What you describe is already in place fro the poor and elderly; Medicare and Medicaid, respectively. They've been around a long time and they're pretty popular with everyone. There's also social security, which is essentially the same except not medically related.

I think everyone who understand what insurance actually is understands - at least implicitly - that they are subsidizing someone else. These people also understand that if they end up needing help, then others will be subsidizing them.

It real fun is when those who don't understand this end up relying on that insurance themselves and feeling just as entitled about it as they chide others for supposedly being. No sense of irony.

When it comes to healthcare and the mandate, though, you are replacing an indirect subsidy with a quite possibly cheaper direct subsidy.

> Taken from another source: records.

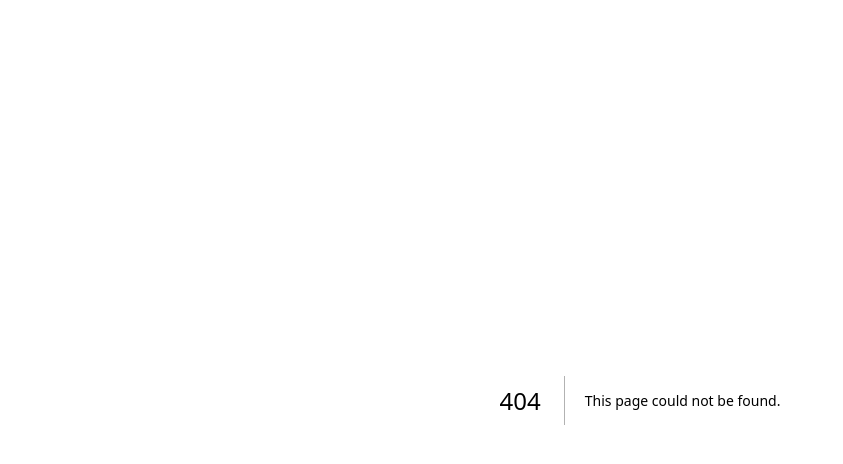
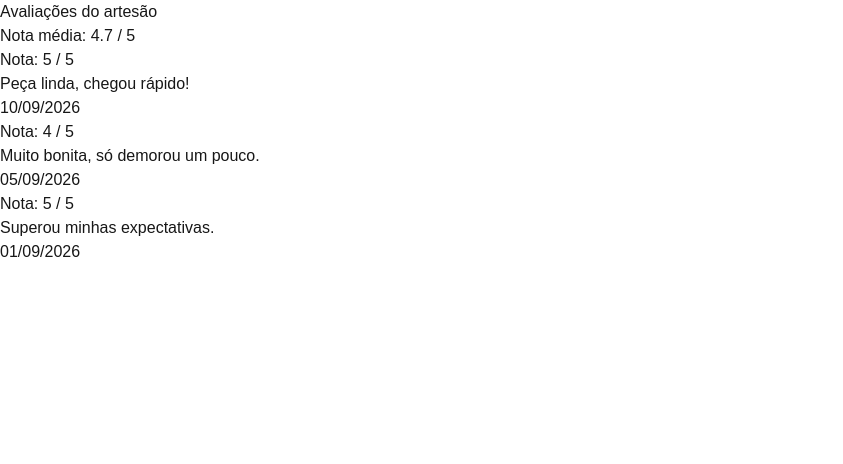
Before and after one commit to heitorjalfim/FolcStore, a Next.js app: page /artesao in a window 1280 px wide. Before the commit this address had no page. Shown: the top 464 px of the page, without its empty margins (0-843 px from the left). Built offline with nearby package versions, Linux system fonts and the light colour scheme.

Commit message:
Cria pagina do artesao

```diff
--- /dev/null
+++ b/src/app/artesao/page.tsx
@@ -0,0 +1,37 @@
+"use client";
+
+import AvaliacaoCard from "../components/AvaliacaoCard";
+
+// TODO: substituir esse mock pela lista de avaliações reais desse artesão,
+// buscada do backend, quando a API estiver pronta.
+export default function PaginaArtesao() {
+  const avaliacoes = [
+    { nota: 5, comentario: "Peça linda, chegou rápido!", data: "10/09/2026" },
+    { nota: 4, comentario: "Muito bonita, só demorou um pouco.", data: "05/09/2026" },
+    { nota: 5, comentario: "Superou minhas expectativas.", data: "01/09/2026" },
+  ];
+
+  let conteudo;
+  if (avaliacoes.length === 0) {
+    conteudo = <p>Ainda não há avaliações para esse vendedor.</p>;
+  } else {
+    const soma = avaliacoes.reduce((total, avaliacao) => total + avaliacao.nota, 0);
+    const media = soma / avaliacoes.length;
+
+    conteudo = (
+      <div>
+        <p>Nota média: {media.toFixed(1)} / 5</p>
+        {avaliacoes.map((avaliacao, index) => (
+          <AvaliacaoCard key={index} avaliacao={avaliacao} />
+        ))}
+      </div>
+    );
+  }
+
+  return (
+    <div>
+      <h1>Avaliações do artesão</h1>
+      {conteudo}
+    </div>
+  );
+}
--- /dev/null
+++ b/src/app/components/ListaAvaliacoes.tsx
@@ -0,0 +1,35 @@
+import AvaliacaoCard from "./AvaliacaoCard";
+
+type Avaliacao = {
+  nota: number;
+  comentario: string;
+  data: string;
+};
+
+type ListaAvaliacoesProps = {
+  avaliacoes: Avaliacao[];
+  mostrarMedia?: boolean;
+};
+
+export default function ListaAvaliacoes({ avaliacoes, mostrarMedia }: ListaAvaliacoesProps) {
+  if (avaliacoes.length === 0) {
+    return <p>Ainda não há avaliações para esse vendedor.</p>;
+  }
+
+  let media;
+  if (mostrarMedia) {
+    const soma = avaliacoes.reduce((total, avaliacao) => total + avaliacao.nota, 0);
+    media = <p>Nota média: {(soma / avaliacoes.length).toFixed(1)} / 5</p>;
+  } else {
+    media = null;
+  }
+
+  return (
+    <div>
+      {media}
+      {avaliacoes.map((avaliacao, index) => (
+        <AvaliacaoCard key={index} avaliacao={avaliacao} />
+      ))}
+    </div>
+  );
+}
--- a/src/app/page.tsx
+++ b/src/app/page.tsx
@@ -1,8 +1,8 @@
 "use client";
 
 import { useState } from "react";
-import AvaliacaoCard from "./components/AvaliacaoCard";
 import FormularioAvaliacao from "./components/FormularioAvaliacao";
+import ListaAvaliacoes from "./components/ListaAvaliacoes";
 
 type Avaliacao = {
   nota: number;
@@ -21,19 +21,10 @@ export default function Home() {
     setAvaliacoes([...avaliacoes, novaAvaliacao]);
   }
 
-  let conteudo;
-  if (avaliacoes.length === 0) {
-    conteudo = <p>Ainda não há avaliações para esse vendedor.</p>;
-  } else {
-    conteudo = avaliacoes.map((avaliacao, index) => (
-      <AvaliacaoCard key={index} avaliacao={avaliacao} />
-    ));
-  }
-
   return (
     <div>
       <h1>Avaliações do produto</h1>
-      {conteudo}
+      <ListaAvaliacoes avaliacoes={avaliacoes} />
       <FormularioAvaliacao onEnviar={adicionarAvaliacao} />
     </div>
   );
```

Indirect, because these uninsured people still cost YOU money when they get sick one way or another... usually in the form of higher costs for healthcare because the uninsured either resort to hospital emergency rooms and the expenses they can't pay end up being covered by those who can pay, or by unspecified economic costs from lost productivity or opportunity (i.e. bankruptcy from medical bills, inability to work due to illness, etc)

Comment: Re:Scalpel or gun can be used for good or bad ... (Score 1) 406

by Smidge204 (#45612263) Attached to: Why Engineers Must Consider the Ethical Implications of Their Work


You build the next best thing which will hopefully be the right thing against $next_bad_guy

loop until ($next_bad_guy == $your_own_countrys_citizens)

I wonder if the people who design those laser "dazzlers" and microwave emitters for "non-lethal crowd control" ever consider that their devices might be turned on innocent people by an oppressive military or police force and not just rioting mobs of enemy soldiers.

Or if the guys who worked to develop drones with offensive capabilities are worried those, too, might be turned on innocent civilians.

I'm reminded of the movie "Cube" - one of the people trapped in the machine was apparently one of the engineers who, unknowingly, helped to build it. Once he realized it he lamented that he was only doing his job, and that the client gave him specifications and he designed what they wanted. "If you do one little job, you build a widget in Saskatoon, and the next thing you know, it's two miles under the desert, the essential component of a death machine."

Never invest your money in anything that eats or needs repainting. -- Billy Rose